[Code change snippets]
· · · · · · ·

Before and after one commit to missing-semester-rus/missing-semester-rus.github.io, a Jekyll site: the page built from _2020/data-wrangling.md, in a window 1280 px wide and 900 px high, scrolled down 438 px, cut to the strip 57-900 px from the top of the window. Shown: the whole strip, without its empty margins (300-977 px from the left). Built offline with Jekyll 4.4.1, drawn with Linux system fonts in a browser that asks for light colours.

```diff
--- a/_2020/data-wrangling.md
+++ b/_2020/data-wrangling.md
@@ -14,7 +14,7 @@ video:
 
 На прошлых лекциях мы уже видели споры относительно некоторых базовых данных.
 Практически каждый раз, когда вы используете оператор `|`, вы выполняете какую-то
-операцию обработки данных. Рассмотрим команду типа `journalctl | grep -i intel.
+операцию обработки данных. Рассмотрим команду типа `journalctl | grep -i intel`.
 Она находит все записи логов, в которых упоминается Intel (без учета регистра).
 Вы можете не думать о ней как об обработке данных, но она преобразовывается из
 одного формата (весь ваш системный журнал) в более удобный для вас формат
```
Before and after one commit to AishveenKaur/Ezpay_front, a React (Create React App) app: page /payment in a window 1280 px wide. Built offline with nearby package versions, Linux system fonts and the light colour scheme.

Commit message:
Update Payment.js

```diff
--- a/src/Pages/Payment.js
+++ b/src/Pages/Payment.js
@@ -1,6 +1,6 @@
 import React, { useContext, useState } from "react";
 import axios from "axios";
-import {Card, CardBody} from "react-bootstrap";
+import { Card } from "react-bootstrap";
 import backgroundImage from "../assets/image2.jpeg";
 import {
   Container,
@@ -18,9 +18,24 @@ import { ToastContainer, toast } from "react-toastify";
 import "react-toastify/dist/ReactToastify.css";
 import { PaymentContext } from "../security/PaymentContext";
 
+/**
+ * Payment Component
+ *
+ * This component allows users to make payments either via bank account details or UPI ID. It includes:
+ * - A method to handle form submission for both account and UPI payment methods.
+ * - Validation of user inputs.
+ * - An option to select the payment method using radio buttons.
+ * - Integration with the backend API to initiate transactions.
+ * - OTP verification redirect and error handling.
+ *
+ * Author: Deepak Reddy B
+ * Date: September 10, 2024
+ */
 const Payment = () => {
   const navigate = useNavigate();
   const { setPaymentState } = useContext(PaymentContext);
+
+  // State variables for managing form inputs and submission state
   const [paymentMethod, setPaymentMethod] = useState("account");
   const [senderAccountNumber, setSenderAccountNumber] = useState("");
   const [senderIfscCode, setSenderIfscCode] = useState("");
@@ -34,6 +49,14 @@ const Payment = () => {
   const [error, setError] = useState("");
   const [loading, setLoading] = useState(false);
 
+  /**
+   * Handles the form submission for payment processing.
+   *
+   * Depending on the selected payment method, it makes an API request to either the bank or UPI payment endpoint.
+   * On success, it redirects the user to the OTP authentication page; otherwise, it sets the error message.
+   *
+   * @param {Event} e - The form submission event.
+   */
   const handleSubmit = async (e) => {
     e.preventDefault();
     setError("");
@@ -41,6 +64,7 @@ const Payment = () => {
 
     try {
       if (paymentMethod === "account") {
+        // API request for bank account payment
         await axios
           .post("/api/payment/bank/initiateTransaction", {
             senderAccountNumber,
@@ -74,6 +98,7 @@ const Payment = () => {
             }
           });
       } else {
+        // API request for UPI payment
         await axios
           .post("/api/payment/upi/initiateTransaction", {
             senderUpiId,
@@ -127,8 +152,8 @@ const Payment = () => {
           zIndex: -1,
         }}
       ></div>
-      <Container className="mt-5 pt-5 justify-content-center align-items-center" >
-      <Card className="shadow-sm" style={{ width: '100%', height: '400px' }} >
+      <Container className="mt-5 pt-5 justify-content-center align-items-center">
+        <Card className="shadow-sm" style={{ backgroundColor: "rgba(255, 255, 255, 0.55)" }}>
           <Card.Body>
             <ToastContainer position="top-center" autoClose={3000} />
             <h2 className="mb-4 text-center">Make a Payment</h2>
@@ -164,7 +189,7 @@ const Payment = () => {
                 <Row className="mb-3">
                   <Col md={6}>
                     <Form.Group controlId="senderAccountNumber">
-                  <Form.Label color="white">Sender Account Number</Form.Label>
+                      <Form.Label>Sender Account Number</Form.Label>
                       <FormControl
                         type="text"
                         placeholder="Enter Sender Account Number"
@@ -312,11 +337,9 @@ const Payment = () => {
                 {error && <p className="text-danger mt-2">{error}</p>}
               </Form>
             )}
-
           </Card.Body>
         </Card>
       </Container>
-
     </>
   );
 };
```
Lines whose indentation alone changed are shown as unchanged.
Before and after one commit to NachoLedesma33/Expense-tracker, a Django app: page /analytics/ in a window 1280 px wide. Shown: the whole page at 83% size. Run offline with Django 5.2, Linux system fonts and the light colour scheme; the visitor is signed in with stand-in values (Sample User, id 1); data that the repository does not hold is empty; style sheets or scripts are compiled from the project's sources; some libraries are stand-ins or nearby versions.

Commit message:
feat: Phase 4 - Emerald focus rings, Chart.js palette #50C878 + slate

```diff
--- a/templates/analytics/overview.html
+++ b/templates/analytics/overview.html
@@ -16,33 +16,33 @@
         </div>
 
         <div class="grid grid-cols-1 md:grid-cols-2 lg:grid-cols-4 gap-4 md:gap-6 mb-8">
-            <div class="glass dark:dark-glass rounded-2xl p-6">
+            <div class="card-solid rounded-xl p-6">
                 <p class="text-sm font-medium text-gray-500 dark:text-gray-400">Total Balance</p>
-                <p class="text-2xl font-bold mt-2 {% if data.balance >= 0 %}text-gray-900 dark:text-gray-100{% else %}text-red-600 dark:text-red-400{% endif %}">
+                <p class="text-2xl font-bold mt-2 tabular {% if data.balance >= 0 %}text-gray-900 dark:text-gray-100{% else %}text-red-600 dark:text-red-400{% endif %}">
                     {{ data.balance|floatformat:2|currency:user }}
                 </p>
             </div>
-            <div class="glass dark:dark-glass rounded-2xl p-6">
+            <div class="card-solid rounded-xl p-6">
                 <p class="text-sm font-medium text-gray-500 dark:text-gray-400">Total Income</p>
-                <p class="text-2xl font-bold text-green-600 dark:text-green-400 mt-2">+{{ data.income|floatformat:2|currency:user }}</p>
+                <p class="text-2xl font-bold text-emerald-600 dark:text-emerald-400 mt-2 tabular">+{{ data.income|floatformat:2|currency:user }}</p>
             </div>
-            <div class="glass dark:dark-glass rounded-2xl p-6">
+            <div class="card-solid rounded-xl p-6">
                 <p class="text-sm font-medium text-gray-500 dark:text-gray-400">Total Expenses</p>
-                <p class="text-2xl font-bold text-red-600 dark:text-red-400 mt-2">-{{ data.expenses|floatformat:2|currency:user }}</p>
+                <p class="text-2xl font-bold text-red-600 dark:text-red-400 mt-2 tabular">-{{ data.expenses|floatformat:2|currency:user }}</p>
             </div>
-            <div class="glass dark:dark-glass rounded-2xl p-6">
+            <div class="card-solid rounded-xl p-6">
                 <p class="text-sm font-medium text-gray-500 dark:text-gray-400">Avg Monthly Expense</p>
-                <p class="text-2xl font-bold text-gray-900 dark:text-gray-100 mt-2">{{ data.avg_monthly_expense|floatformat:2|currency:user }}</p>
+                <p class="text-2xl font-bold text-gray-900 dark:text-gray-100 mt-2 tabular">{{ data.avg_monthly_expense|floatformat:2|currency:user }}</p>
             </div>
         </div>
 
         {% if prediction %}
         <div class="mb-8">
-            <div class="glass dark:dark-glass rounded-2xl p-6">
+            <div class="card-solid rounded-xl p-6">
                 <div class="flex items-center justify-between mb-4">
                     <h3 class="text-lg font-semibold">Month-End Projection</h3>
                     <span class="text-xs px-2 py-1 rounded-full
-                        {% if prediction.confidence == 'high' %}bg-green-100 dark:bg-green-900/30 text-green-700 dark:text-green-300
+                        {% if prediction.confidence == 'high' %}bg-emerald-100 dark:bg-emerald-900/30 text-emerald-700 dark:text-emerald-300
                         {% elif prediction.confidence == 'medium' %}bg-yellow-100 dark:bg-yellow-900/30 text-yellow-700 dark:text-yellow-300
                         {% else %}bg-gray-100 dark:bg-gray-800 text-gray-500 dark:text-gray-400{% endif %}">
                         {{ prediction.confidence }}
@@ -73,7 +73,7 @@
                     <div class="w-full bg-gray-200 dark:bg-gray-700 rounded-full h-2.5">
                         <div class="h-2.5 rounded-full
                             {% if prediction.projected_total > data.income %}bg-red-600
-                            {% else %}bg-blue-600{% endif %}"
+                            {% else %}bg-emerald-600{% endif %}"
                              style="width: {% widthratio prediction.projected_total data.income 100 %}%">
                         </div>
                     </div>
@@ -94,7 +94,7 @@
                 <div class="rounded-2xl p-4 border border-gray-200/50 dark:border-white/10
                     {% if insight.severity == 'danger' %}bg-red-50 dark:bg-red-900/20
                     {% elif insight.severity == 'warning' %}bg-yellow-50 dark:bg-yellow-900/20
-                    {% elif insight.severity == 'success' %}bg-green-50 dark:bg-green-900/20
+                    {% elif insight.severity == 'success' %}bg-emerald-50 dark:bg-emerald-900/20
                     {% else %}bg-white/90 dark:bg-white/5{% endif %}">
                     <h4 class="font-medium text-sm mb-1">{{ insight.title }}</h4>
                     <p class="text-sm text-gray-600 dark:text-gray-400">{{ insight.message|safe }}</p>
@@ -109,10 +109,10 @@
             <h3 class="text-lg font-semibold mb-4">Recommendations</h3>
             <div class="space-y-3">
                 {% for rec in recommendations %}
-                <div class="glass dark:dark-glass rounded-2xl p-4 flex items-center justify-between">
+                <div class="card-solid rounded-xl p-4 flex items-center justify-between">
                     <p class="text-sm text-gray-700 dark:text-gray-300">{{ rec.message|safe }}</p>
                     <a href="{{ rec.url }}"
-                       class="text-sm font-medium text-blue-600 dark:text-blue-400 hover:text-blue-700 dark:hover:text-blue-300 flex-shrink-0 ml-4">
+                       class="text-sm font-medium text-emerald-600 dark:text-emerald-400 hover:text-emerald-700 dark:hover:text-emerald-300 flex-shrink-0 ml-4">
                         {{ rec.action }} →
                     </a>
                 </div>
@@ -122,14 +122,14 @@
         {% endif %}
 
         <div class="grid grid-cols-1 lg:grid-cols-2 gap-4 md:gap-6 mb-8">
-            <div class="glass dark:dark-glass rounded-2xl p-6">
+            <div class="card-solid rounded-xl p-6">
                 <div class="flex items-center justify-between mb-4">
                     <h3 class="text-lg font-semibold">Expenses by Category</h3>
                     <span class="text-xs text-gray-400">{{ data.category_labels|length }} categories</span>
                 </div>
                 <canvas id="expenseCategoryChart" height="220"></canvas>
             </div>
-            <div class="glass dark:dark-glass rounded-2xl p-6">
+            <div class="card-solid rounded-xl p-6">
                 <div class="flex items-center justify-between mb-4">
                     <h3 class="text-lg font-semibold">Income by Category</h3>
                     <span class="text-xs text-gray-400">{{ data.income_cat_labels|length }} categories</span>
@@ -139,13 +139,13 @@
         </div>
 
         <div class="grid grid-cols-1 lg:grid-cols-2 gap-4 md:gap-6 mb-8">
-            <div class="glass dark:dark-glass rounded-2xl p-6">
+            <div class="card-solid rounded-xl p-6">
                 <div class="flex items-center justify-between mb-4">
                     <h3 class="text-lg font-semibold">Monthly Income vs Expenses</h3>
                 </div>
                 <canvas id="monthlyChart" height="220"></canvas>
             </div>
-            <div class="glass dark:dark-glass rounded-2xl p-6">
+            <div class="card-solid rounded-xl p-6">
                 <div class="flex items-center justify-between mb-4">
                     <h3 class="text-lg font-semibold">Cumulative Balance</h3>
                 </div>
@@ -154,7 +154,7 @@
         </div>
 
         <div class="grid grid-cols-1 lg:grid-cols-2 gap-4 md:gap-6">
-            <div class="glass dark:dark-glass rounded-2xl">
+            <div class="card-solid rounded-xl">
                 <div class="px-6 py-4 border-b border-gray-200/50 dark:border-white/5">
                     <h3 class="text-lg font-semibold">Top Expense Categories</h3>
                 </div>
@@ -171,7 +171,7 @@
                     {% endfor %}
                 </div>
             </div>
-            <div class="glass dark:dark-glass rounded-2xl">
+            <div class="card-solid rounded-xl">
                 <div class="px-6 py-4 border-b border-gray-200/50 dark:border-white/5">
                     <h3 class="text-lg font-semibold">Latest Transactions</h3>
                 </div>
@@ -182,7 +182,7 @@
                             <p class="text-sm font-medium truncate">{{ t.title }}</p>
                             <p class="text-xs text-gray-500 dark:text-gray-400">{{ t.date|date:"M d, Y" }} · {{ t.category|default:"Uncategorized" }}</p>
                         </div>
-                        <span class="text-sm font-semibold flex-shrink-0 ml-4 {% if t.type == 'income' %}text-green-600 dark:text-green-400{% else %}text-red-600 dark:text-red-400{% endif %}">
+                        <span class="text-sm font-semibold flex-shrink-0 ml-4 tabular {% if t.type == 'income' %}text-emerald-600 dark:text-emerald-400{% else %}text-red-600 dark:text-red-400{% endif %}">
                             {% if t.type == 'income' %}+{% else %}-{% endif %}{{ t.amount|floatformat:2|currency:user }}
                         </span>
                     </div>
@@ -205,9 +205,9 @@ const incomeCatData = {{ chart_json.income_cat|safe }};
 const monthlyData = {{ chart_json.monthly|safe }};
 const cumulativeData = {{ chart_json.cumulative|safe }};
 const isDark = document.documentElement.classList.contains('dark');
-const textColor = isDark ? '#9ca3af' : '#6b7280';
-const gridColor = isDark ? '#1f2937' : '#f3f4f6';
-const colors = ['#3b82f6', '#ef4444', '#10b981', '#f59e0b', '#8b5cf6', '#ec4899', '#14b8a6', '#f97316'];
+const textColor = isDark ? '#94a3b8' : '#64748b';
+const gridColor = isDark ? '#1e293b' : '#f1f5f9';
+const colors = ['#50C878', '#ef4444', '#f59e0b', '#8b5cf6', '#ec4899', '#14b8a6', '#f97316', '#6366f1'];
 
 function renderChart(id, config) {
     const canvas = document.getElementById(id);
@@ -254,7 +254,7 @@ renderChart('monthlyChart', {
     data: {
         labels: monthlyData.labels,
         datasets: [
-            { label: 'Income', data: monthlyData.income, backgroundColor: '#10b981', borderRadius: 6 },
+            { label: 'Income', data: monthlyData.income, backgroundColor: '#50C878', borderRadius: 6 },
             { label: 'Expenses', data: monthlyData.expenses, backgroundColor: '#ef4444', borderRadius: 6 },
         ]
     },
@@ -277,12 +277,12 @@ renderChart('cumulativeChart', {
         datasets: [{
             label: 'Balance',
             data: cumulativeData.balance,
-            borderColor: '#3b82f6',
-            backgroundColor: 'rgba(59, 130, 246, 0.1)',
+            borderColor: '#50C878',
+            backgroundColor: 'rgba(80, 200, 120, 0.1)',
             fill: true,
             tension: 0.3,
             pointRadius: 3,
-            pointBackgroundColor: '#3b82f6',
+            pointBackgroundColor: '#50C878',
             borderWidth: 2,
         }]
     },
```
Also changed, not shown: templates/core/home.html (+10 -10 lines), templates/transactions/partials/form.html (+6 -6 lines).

· · · · · · ·

[Your assignment] Which of the lines above include the word "safe"? Copy each of them.

[Solution to the problem]
                     <p class="text-sm text-gray-600 dark:text-gray-400">{{ insight.message|safe }}</p>
                     <p class="text-sm text-gray-700 dark:text-gray-300">{{ rec.message|safe }}</p>
@@ -205,9 +205,9 @@ const incomeCatData = {{ chart_json.income_cat|safe }};
 const monthlyData = {{ chart_json.monthly|safe }};
 const cumulativeData = {{ chart_json.cumulative|safe }};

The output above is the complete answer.